**TASK TO CARRY OUT**:
Your answer should be every line of the records that contains the word "uitext".

**DATA SECTION**:
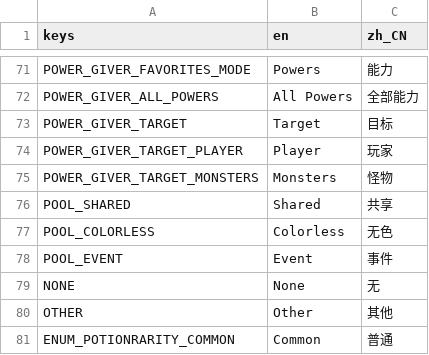
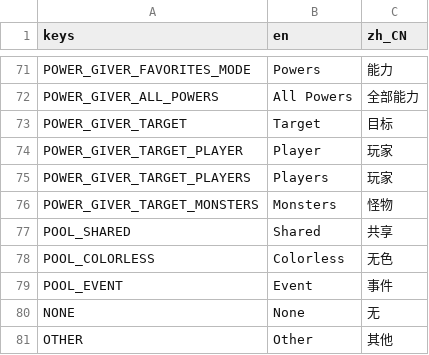
Before and after one commit to qw2341/Loadout-Mod-2, a CSV file: Loadout/localization/uitext.csv, drawn as a sheet; only a part is shown, gaps mark what is left out; the shorter side is filled out with more unchanged rows.

Commit message:
Add it back, Targeting for Single Players in Power Select Screen; Now power icons will be clamped inside the power select screen;Now Power Select Screen won't refresh all powers at once;Card printer now gives player the card in hand if they are in combat.

```diff
--- a/Loadout/localization/uitext.csv
+++ b/Loadout/localization/uitext.csv
@@ -74,2 +74,3 @@ POWER_GIVER_TARGET,Target,目标
 POWER_GIVER_TARGET_PLAYER,Player,玩家
+POWER_GIVER_TARGET_PLAYERS,Players,玩家
 POWER_GIVER_TARGET_MONSTERS,Monsters,怪物
```
Also changed, not shown: 7 other files.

**COMPLETED EXERCISE**:
Before and after one commit to qw2341/Loadout-Mod-2, a CSV file: Loadout/localization/uitext.csv, drawn as a sheet; only a part is shown, gaps mark what is left out; the shorter side is filled out with more unchanged rows.
--- a/Loadout/localization/uitext.csv
+++ b/Loadout/localization/uitext.csv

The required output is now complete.